_Work order_
Count the lines in the records beneath this task that contain the string "html", then give the count by itself.

++++

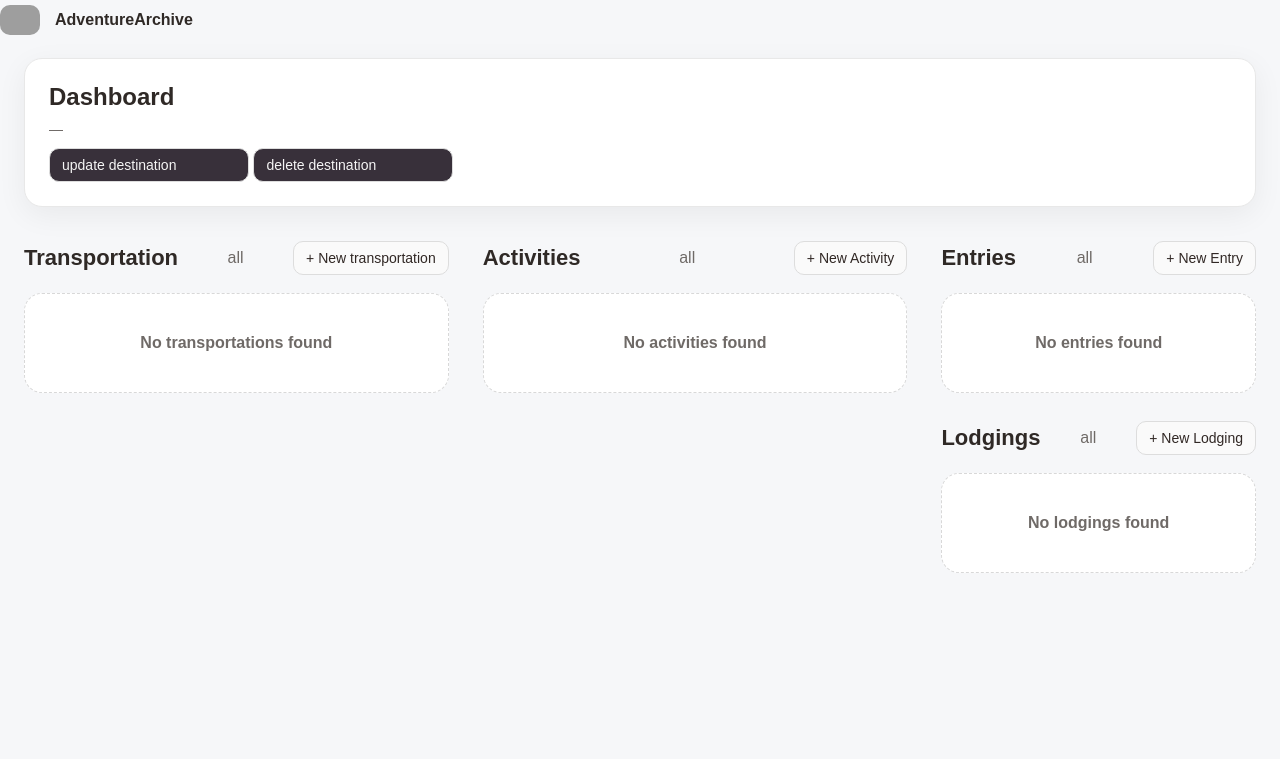
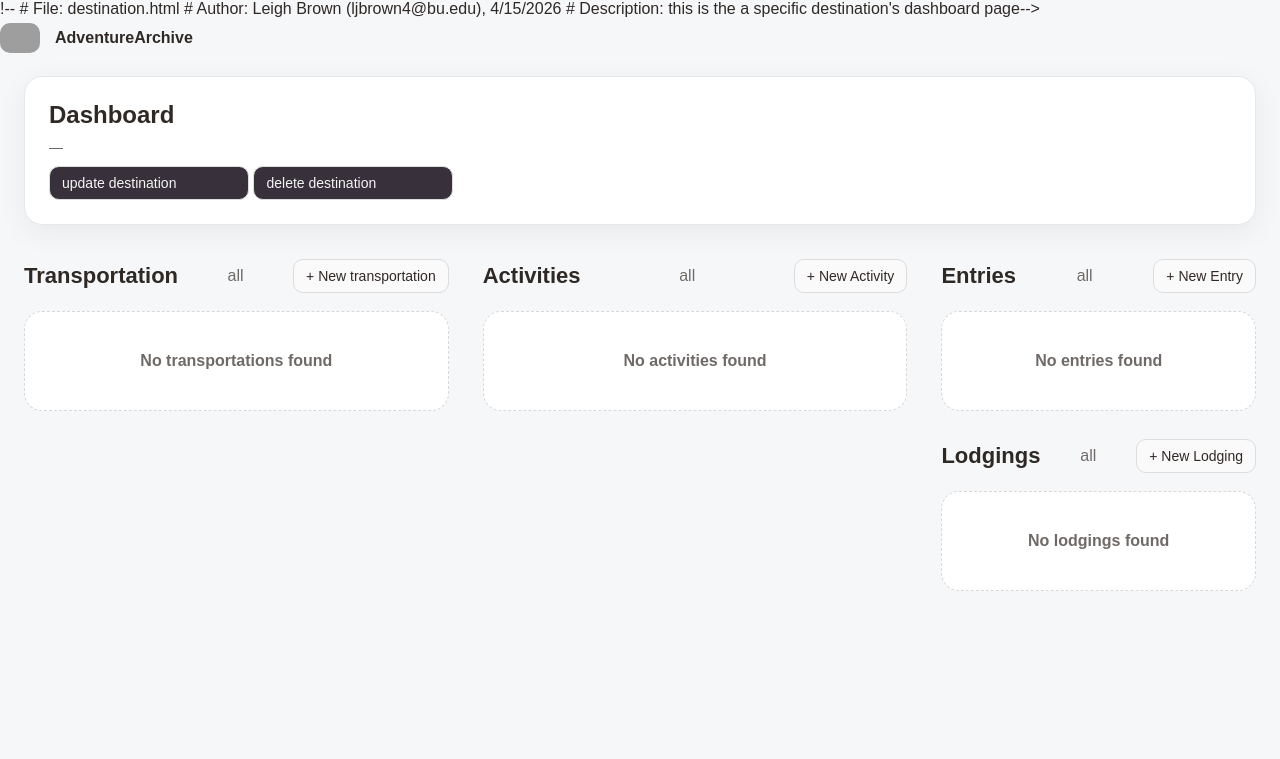
Before and after one commit to ljbrown4/cs412, a Django app: template project/templates/project/destination.html in a window 1280 px wide. Shown: the top 759 px of the page. Run offline with Django 5.2, Linux system fonts and the light colour scheme; the template is opened without the code that fills it, so the values that code supplies are empty; grey boxes are pictures that could not be loaded.

Commit message:
manual updates computer broken

```diff
--- a/project/templates/project/destination.html
+++ b/project/templates/project/destination.html
@@ -1,4 +1,4 @@
-<!-- # File: destination.html
+!-- # File: destination.html
 # Author: Leigh Brown (ljbrown4@bu.edu), 4/15/2026
 # Description: this is the a specific destination's dashboard page-->
 {% extends 'project/base.html' %}
```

++++

_Solution to the exercise_
6